NASHVILLE, Tenn. (WKRN) — For many workers in industries like tourism, retirement plans might not be baked into their employment.

“Some statistics show that about 50% of private sector employees are not offered a retirement savings option through their employment with their employer,” Rep. Charlie Baum (R-Murfreesboro) said.

So Baum filed what he calls the ‘Tennessee Retirement Savings Plan Act.’ If the legislature passes it, it would make it so, ‘a resident of this state employed for compensation in this state with a private employer… is eligible to participate in a defined contribution retirement plan established by the Tennessee Retirement Savings Board.’

Essentially, what that means is employees who don’t have a retirement savings plan – like a 401k – through their employer, now have the chance to have one through the state.

“It offers the state of Tennessee and our Tennesseans huge potential benefits, really at a minimal cost to the state,” Baum said.

It’s a bill that would seemingly have bipartisan support.

“Helping working families save for retirement is a noble effort,” Rep. John Ray Clemmons (D-Nashville) said. “I think we can evaluate or look at different ways to possibly facilitate that.”

Though Clemmons, the Democratic Caucus Chairman, did bash Republicans for what he calls inconsistent messaging.

“It sounds a lot like big government being pushed by Republicans, yet again,” he said. “This is the type of governmental program that I’ve heard my friends across the aisle completely blast, over the years, as big government.”

Baum actually somewhat shared that sentiment.
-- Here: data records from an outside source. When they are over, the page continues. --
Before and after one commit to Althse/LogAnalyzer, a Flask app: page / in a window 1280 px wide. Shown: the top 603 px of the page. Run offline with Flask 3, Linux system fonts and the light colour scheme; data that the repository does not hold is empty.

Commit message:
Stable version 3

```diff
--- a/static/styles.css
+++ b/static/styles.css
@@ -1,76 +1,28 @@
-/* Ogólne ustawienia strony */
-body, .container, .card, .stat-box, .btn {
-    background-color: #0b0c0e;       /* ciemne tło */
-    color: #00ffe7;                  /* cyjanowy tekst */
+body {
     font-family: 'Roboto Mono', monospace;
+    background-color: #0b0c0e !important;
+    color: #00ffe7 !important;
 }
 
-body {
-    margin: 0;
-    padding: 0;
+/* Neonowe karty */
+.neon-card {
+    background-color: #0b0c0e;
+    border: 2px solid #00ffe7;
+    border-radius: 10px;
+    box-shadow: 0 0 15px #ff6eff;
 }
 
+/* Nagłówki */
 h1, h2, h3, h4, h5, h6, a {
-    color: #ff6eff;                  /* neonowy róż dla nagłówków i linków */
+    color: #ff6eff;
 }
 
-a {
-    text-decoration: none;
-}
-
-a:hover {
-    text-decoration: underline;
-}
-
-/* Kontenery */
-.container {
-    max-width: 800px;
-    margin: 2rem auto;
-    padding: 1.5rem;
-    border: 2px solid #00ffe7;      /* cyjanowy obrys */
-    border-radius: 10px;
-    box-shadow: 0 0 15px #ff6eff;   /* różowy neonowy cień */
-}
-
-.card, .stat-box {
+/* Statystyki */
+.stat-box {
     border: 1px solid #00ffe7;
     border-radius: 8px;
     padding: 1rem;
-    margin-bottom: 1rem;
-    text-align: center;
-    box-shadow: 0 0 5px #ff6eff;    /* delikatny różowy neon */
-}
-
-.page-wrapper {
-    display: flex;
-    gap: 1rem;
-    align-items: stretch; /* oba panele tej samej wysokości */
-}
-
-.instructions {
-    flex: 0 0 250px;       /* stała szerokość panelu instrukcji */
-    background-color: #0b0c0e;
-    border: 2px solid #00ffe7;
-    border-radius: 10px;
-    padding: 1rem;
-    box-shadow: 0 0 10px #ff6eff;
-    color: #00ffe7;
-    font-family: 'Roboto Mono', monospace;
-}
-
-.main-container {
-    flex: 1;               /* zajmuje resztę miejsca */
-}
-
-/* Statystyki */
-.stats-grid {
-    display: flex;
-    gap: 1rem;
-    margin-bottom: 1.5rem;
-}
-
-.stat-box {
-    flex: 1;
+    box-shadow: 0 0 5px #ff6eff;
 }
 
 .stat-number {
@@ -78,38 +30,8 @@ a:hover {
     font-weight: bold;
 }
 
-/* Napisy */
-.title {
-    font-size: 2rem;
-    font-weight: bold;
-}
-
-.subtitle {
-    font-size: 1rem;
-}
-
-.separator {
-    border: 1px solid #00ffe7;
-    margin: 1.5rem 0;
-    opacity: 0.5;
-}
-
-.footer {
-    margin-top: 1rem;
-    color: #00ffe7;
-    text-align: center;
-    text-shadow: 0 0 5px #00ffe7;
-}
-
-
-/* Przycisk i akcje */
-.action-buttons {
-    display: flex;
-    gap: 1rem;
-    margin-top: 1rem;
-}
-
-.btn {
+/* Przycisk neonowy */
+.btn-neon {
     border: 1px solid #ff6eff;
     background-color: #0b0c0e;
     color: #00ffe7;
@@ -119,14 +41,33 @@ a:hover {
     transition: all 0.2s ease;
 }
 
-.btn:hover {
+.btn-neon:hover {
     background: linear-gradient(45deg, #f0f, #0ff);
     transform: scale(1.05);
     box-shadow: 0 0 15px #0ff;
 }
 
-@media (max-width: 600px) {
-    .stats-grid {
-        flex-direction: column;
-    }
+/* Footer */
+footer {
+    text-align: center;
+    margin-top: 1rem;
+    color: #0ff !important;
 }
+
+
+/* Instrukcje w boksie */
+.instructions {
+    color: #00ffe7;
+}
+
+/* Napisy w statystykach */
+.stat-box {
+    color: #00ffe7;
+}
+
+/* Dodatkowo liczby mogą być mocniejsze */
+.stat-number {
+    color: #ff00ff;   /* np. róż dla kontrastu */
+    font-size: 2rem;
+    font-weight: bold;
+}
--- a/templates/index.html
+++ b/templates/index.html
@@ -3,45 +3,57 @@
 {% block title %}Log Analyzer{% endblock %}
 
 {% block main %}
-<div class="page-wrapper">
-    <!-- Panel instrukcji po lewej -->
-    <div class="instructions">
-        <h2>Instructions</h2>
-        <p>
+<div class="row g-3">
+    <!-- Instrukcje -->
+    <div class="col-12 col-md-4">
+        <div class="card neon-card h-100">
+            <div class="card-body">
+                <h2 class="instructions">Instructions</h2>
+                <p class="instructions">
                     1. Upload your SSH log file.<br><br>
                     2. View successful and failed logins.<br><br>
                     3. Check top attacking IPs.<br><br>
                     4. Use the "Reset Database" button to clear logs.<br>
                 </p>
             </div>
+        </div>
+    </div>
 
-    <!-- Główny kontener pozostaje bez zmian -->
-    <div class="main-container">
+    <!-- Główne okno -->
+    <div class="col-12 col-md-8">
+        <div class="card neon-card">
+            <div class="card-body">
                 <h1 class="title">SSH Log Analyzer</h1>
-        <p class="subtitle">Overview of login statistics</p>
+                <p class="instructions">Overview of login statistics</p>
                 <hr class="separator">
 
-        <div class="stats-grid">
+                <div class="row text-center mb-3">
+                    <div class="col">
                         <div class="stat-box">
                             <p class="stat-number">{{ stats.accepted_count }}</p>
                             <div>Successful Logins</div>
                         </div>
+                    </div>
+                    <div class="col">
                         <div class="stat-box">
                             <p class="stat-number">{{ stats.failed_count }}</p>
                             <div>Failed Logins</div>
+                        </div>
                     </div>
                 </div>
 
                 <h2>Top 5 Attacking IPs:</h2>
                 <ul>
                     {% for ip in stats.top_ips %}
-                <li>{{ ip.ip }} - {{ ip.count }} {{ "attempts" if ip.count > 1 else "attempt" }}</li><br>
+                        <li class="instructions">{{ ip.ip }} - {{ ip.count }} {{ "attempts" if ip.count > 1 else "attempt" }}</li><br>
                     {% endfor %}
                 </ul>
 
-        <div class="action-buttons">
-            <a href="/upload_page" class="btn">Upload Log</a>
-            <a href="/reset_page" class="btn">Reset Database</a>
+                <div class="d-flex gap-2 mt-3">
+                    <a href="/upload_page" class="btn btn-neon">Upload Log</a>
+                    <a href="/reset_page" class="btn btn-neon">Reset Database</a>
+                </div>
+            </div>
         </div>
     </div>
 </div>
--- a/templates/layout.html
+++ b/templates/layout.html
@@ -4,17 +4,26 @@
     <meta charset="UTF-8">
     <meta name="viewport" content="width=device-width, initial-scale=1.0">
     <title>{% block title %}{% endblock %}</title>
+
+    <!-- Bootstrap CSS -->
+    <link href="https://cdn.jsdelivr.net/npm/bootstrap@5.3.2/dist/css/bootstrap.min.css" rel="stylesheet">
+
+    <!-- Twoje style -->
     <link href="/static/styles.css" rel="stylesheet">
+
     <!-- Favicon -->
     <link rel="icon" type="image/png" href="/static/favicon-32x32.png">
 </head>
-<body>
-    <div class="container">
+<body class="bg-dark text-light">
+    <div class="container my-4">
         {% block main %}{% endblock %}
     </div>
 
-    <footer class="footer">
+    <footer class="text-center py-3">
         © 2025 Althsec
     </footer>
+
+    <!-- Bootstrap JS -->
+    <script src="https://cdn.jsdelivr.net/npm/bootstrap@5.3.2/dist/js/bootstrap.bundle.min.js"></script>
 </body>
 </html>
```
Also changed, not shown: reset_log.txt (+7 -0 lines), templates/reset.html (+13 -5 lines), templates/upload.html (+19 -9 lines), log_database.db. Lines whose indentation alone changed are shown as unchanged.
He said he’s filed a similar bill before and most of the opposition came from his Republican colleagues.

“Any time a new plan like this is proposed, there’s naturally going to be some people who are concerned about cost to the government,” Baum said.

He argued the cost is less than a percent of what’s already budgeted for public sector employees.